•Must be a quick-thinking, decisive and resourceful team player with the ability to distinguish good design from mediocre.
•Strong organizational/time management skills and ability to understand client needs.
•Succeed and thrive in a highly business/creative environment and take constructive/corrective criticism well
•University degree/College diploma in graphic/industrial design
•1-3 years of design experience
•Proficient in a MAC and PC environment
•Proficient in 3D software a MUST.
•Strong knowledge of Adobe Creative Suite - Illustrator, In-Design, Acrobat/Distiller, Photoshop
Okay, are you ready for this?
Seriously, are you ready?
You may want to brace yourself.
Pay is $2.00 an hour.
No, there aren’t any zeros missing.
Once again, a University degree, 1-3 years of experience, all those requirements (including extensive knowledge in 3D software), and this complete asshole believes that $2.00 an hour is an acceptable pay rate.
I could make more than that by humming into a kazoo in the subway station for 10 minutes.
This job is not in India, it’s not in some third world country. It’s right here, smack dab in Toronto, Canada.
I was furious. I answered the employer in the project question board with the following...
“I believe you have entered the pay field incorrectly as $2/hour is an illegal wage in the province of Ontario”.
What happened next made my blood boil. I was immediately banned from the question board on the website for “derogatory and/or sarcastic comments”.
I wrote an email asking the site how I could be banned for bringing up the legalities of the situation? They responded with the following…
“Regarding the amount posted for this project - as this is a global marketplace, there may be professionals willing to complete this project. Cost of living, and therefore pricing, varies across the globe. While project amounts of $250 or $300 may not seem like much to you, it may be the equivalent of $1000 or more in another country. Also, someone just starting their freelance career may be willing to complete this project. As long as there are professionals willing to complete the project, we do not intend to deny them the work. We certainly cannot force the entire community to abide by the standards of one group or another.”

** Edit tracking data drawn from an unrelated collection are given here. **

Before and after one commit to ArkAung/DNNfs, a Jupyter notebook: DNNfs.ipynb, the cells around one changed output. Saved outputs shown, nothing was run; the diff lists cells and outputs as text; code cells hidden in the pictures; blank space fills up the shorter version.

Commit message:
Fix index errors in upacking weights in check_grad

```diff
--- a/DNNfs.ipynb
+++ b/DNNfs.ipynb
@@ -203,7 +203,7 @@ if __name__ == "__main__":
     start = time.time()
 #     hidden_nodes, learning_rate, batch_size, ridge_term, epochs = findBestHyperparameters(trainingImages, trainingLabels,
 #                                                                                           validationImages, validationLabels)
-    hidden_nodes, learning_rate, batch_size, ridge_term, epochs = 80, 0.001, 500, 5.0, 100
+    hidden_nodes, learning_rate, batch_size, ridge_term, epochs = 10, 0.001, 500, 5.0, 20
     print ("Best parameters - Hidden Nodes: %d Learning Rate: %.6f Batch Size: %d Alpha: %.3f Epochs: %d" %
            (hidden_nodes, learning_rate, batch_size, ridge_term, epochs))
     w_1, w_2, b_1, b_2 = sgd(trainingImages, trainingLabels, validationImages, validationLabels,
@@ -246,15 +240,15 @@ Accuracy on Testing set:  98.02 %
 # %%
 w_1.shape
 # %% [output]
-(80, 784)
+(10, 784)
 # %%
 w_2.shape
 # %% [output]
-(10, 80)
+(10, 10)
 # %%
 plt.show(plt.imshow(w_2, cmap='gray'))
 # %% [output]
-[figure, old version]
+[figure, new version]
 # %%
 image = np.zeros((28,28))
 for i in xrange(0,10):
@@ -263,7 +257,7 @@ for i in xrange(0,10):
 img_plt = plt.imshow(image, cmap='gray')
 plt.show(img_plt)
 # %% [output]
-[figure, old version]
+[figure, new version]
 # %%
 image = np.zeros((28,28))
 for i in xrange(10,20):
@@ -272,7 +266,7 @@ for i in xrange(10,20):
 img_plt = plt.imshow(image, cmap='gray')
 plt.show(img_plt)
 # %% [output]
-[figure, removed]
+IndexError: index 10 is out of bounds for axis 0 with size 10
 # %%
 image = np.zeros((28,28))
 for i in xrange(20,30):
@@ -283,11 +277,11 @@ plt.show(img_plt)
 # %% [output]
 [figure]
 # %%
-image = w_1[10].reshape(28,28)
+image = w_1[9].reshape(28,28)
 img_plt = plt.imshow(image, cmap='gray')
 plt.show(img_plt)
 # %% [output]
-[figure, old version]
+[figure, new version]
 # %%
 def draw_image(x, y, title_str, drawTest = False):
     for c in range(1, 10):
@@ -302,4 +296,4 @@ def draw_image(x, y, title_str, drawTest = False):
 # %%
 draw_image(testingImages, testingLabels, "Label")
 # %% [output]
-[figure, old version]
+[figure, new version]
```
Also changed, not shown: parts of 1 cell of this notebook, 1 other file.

Seeing as this is a job which appears to be on-site work in Toronto, I replied back, stating the legalities again and that it appears the site has no problem making money on illegal business practices and slave labour.
I quickly got my privileges back.

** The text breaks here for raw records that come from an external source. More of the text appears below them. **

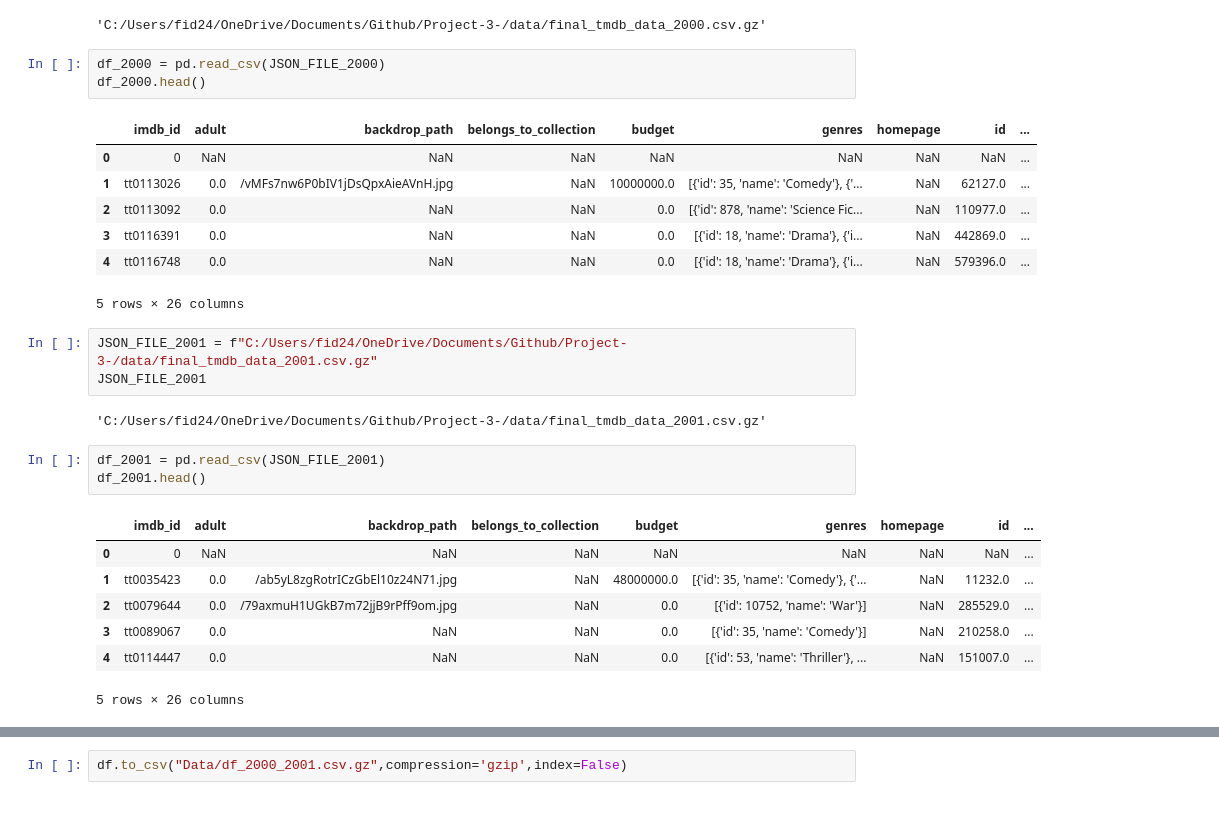
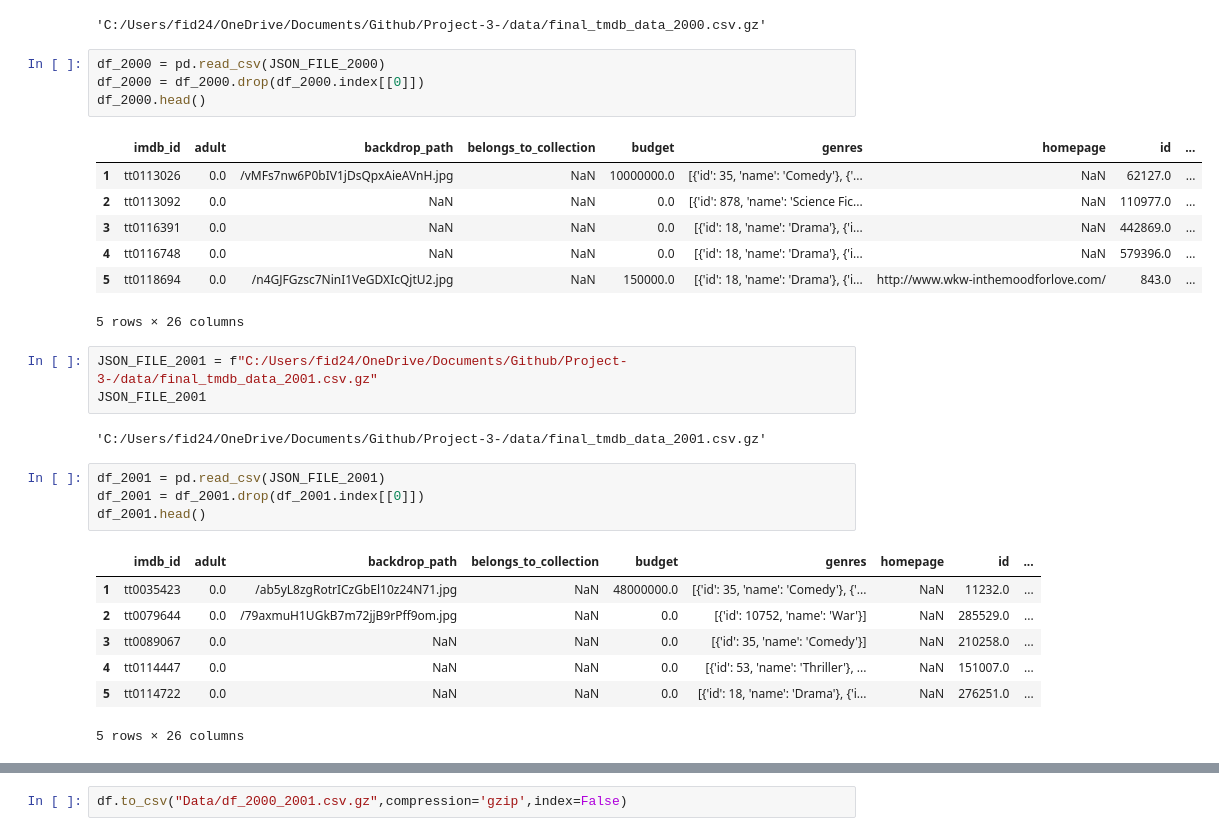
Before and after one commit to fid2445/Project-3-, a Jupyter notebook: Project EDA.ipynb, the cells around one changed output, grey strips where cells are left out. Drawn from its saved outputs; the diff is of its cells as text.

```diff
--- a/Project EDA.ipynb
+++ b/Project EDA.ipynb
@@ -21,14 +21,15 @@ JSON_FILE_2000
 'C:/Users/fid24/OneDrive/Documents/Github/Project-3-/data/final_tmdb_data_2000.csv.gz'
 # %%
 df_2000 = pd.read_csv(JSON_FILE_2000)
+df_2000 = df_2000.drop(df_2000.index[[0]])
 df_2000.head()
 # %% [output]
 |  | imdb_id | adult | backdrop_path | belongs_to_collection | budget | genres | homepage | id | ... |
-| 0 | 0 | NaN | NaN | NaN | NaN | NaN | NaN | NaN | ... |
 | 1 | tt0113026 | 0.0 | /vMFs7nw6P0bIV1jDsQpxAieAVnH.jpg | NaN | 10000000.0 | [{'id': 35, 'name': 'Comedy'}, {'... | NaN | 62127.0 | ... |
 | 2 | tt0113092 | 0.0 | NaN | NaN | 0.0 | [{'id': 878, 'name': 'Science Fic... | NaN | 110977.0 | ... |
 | 3 | tt0116391 | 0.0 | NaN | NaN | 0.0 | [{'id': 18, 'name': 'Drama'}, {'i... | NaN | 442869.0 | ... |
 | 4 | tt0116748 | 0.0 | NaN | NaN | 0.0 | [{'id': 18, 'name': 'Drama'}, {'i... | NaN | 579396.0 | ... |
+| 5 | tt0118694 | 0.0 | /n4GJFGzsc7NinI1VeGDXIcQjtU2.jpg | NaN | 150000.0 | [{'id': 18, 'name': 'Drama'}, {'i... | http://www.wkw-inthemoodforlove.com/ | 843.0 | ... |
 5 rows × 26 columns
 # %%
 JSON_FILE_2001 = f"C:/Users/fid24/OneDrive/Documents/Github/Project-3-/data/final_tmdb_data_2001.csv.gz"
@@ -37,14 +38,15 @@ JSON_FILE_2001
 'C:/Users/fid24/OneDrive/Documents/Github/Project-3-/data/final_tmdb_data_2001.csv.gz'
 # %%
 df_2001 = pd.read_csv(JSON_FILE_2001)
+df_2001 = df_2001.drop(df_2001.index[[0]])
 df_2001.head()
 # %% [output]
 |  | imdb_id | adult | backdrop_path | belongs_to_collection | budget | genres | homepage | id | ... |
-| 0 | 0 | NaN | NaN | NaN | NaN | NaN | NaN | NaN | ... |
 | 1 | tt0035423 | 0.0 | /ab5yL8zgRotrICzGbEl10z24N71.jpg | NaN | 48000000.0 | [{'id': 35, 'name': 'Comedy'}, {'... | NaN | 11232.0 | ... |
 | 2 | tt0079644 | 0.0 | /79axmuH1UGkB7m72jjB9rPff9om.jpg | NaN | 0.0 | [{'id': 10752, 'name': 'War'}] | NaN | 285529.0 | ... |
 | 3 | tt0089067 | 0.0 | NaN | NaN | 0.0 | [{'id': 35, 'name': 'Comedy'}] | NaN | 210258.0 | ... |
 | 4 | tt0114447 | 0.0 | NaN | NaN | 0.0 | [{'id': 53, 'name': 'Thriller'}, ... | NaN | 151007.0 | ... |
+| 5 | tt0114722 | 0.0 | NaN | NaN | 0.0 | [{'id': 18, 'name': 'Drama'}, {'i... | NaN | 276251.0 | ... |
 5 rows × 26 columns
 # %%
 df = pd.concat([df_2000, df_2001], ignore_index=True)
```
Also changed, not shown: parts of 58 cells of this notebook, 3 other files.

It is time to take a stand to save this industry. How? I don’t know. We never had standards or set pricing guidelines. We never had a union and for the most part, we have too many out there that are hungry.
The first step would be to stop contributing to Crowdsourcing sites and “Contests” promising us fame and fortune based on our winning designs. They are simply taking advantage of us, our talent, our thousands of dollars in software and equipment, and they de-value what we do for a living.

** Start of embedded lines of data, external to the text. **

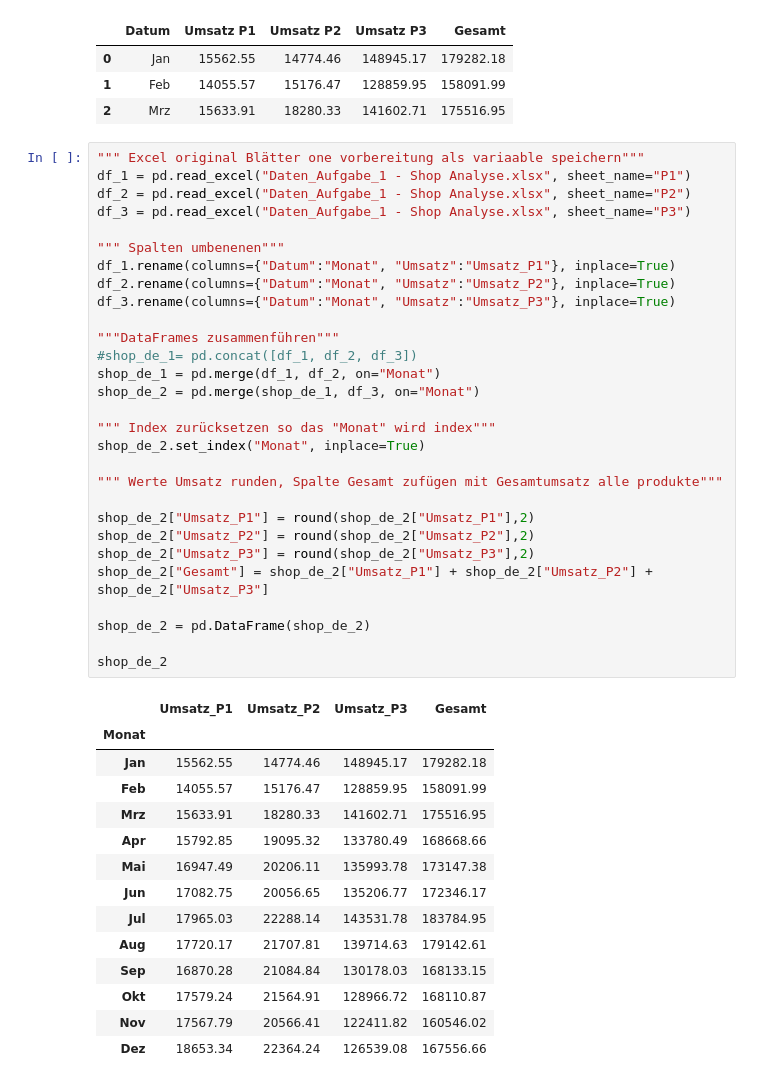
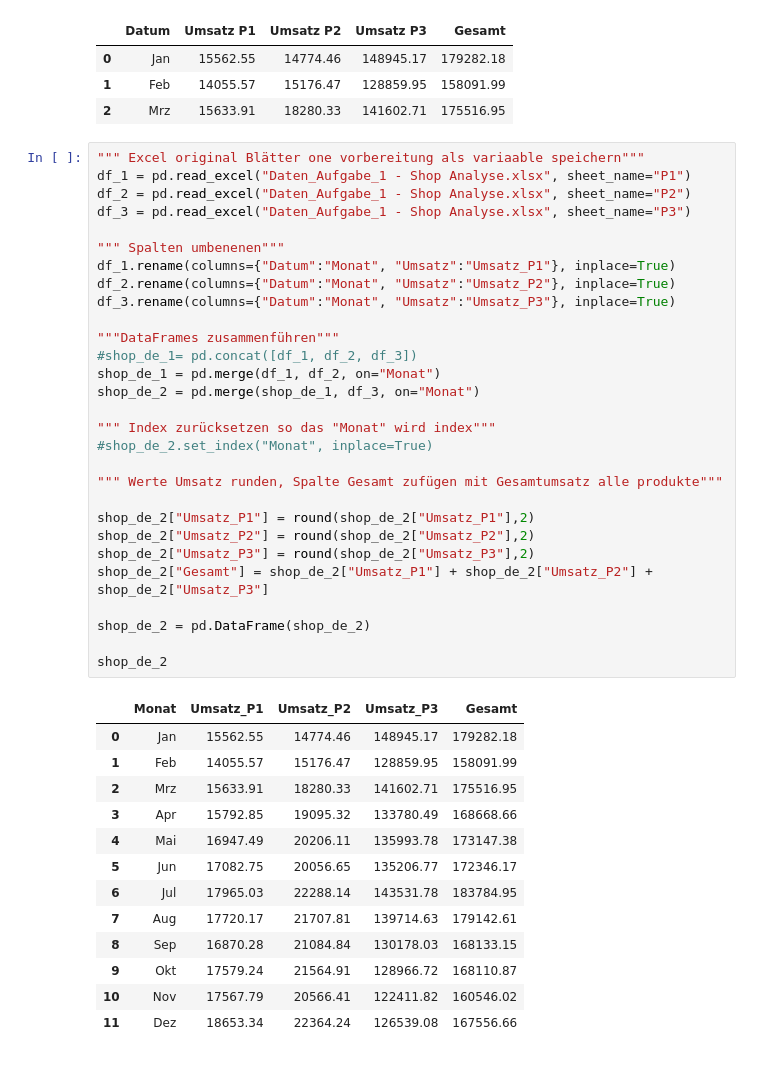
Before and after one commit to asia-DataCraft/PythonProjekt-Mohamed-Joana-Abdul, a Jupyter notebook: shop_de.ipynb, the cells around one changed output. Saved outputs shown, nothing was run; the diff lists cells and outputs as text.

Commit message:
Änderungen shop_de 05.08.2023

```diff
--- a/shop_de.ipynb
+++ b/shop_de.ipynb
@@ -33,44 +33,43 @@ shop_de.head(3)
 # %%
 """ Excel original Blätter one vorbereitung als variaable speichern"""
 df_1 = pd.read_excel("Daten_Aufgabe_1 - Shop Analyse.xlsx", sheet_name="P1")
 df_2 = pd.read_excel("Daten_Aufgabe_1 - Shop Analyse.xlsx", sheet_name="P2")
 df_3 = pd.read_excel("Daten_Aufgabe_1 - Shop Analyse.xlsx", sheet_name="P3")
 
 """ Spalten umbenenen"""
 df_1.rename(columns={"Datum":"Monat", "Umsatz":"Umsatz_P1"}, inplace=True)
 df_2.rename(columns={"Datum":"Monat", "Umsatz":"Umsatz_P2"}, inplace=True)
 df_3.rename(columns={"Datum":"Monat", "Umsatz":"Umsatz_P3"}, inplace=True)
 
 """DataFrames zusammenführen"""
 #shop_de_1= pd.concat([df_1, df_2, df_3])
 shop_de_1 = pd.merge(df_1, df_2, on="Monat")
 shop_de_2 = pd.merge(shop_de_1, df_3, on="Monat")
 
 """ Index zurücksetzen so das "Monat" wird index"""
-shop_de_2.set_index("Monat", inplace=True)
+#shop_de_2.set_index("Monat", inplace=True)
 
 """ Werte Umsatz runden, Spalte Gesamt zufügen mit Gesamtumsatz alle produkte"""
 
 shop_de_2["Umsatz_P1"] = round(shop_de_2["Umsatz_P1"],2)
 shop_de_2["Umsatz_P2"] = round(shop_de_2["Umsatz_P2"],2)
 shop_de_2["Umsatz_P3"] = round(shop_de_2["Umsatz_P3"],2)
 shop_de_2["Gesamt"] = shop_de_2["Umsatz_P1"] + shop_de_2["Umsatz_P2"] + shop_de_2["Umsatz_P3"]
 
 shop_de_2 = pd.DataFrame(shop_de_2)
 
 shop_de_2
 # %% [output]
-|  | Umsatz_P1 | Umsatz_P2 | Umsatz_P3 | Gesamt |
-| Monat |  |  |  |  |
-| Jan | 15562.55 | 14774.46 | 148945.17 | 179282.18 |
-| Feb | 14055.57 | 15176.47 | 128859.95 | 158091.99 |
-| Mrz | 15633.91 | 18280.33 | 141602.71 | 175516.95 |
-| Apr | 15792.85 | 19095.32 | 133780.49 | 168668.66 |
-| Mai | 16947.49 | 20206.11 | 135993.78 | 173147.38 |
-| Jun | 17082.75 | 20056.65 | 135206.77 | 172346.17 |
-| Jul | 17965.03 | 22288.14 | 143531.78 | 183784.95 |
-| Aug | 17720.17 | 21707.81 | 139714.63 | 179142.61 |
-| Sep | 16870.28 | 21084.84 | 130178.03 | 168133.15 |
-| Okt | 17579.24 | 21564.91 | 128966.72 | 168110.87 |
-| Nov | 17567.79 | 20566.41 | 122411.82 | 160546.02 |
-| Dez | 18653.34 | 22364.24 | 126539.08 | 167556.66 |
+|  | Monat | Umsatz_P1 | Umsatz_P2 | Umsatz_P3 | Gesamt |
+| 0 | Jan | 15562.55 | 14774.46 | 148945.17 | 179282.18 |
+| 1 | Feb | 14055.57 | 15176.47 | 128859.95 | 158091.99 |
+| 2 | Mrz | 15633.91 | 18280.33 | 141602.71 | 175516.95 |
+| 3 | Apr | 15792.85 | 19095.32 | 133780.49 | 168668.66 |
+| 4 | Mai | 16947.49 | 20206.11 | 135993.78 | 173147.38 |
+| 5 | Jun | 17082.75 | 20056.65 | 135206.77 | 172346.17 |
+| 6 | Jul | 17965.03 | 22288.14 | 143531.78 | 183784.95 |
+| 7 | Aug | 17720.17 | 21707.81 | 139714.63 | 179142.61 |
+| 8 | Sep | 16870.28 | 21084.84 | 130178.03 | 168133.15 |
+| 9 | Okt | 17579.24 | 21564.91 | 128966.72 | 168110.87 |
+| 10 | Nov | 17567.79 | 20566.41 | 122411.82 | 160546.02 |
+| 11 | Dez | 18653.34 | 22364.24 | 126539.08 | 167556.66 |
```
Also changed, not shown: parts of 2 cells of this notebook, 2 other files.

As the site replied, “As long as there are professionals willing to complete the project, we do not intend to deny them the work”.
We must stop being willing to do the work.
The next step is to start educating our clients. Make them understand that conducting research on their company, conceptualizing and producing an effective look/brand for it (and all the other associated materials etc.) should not cost less than the 2 uneducated guys nailing new shingles on the roof of their house.
Branding a new business and unleashing it into the marketplace should not cost less than a new set of brakes on one’s car.
Until we can get this through their head, we are going to see many more ads seeking trained professionals for these pitiful wages. We are going to see the profession we love become something that just isn’t worth doing anymore.
Going back to my beginning, what do I want to do in the next 10 years? Besides working creatively, I want to make some changes. Stay on top of these things. I want to see all of us getting paid what we are worth.
I don’t know how to go about doing this, I don’t even think it can be done. I just know it HAS to be done.
Because as I type this last sentence, there are now 5 proposals from qualified designers for the $2.00/hour position.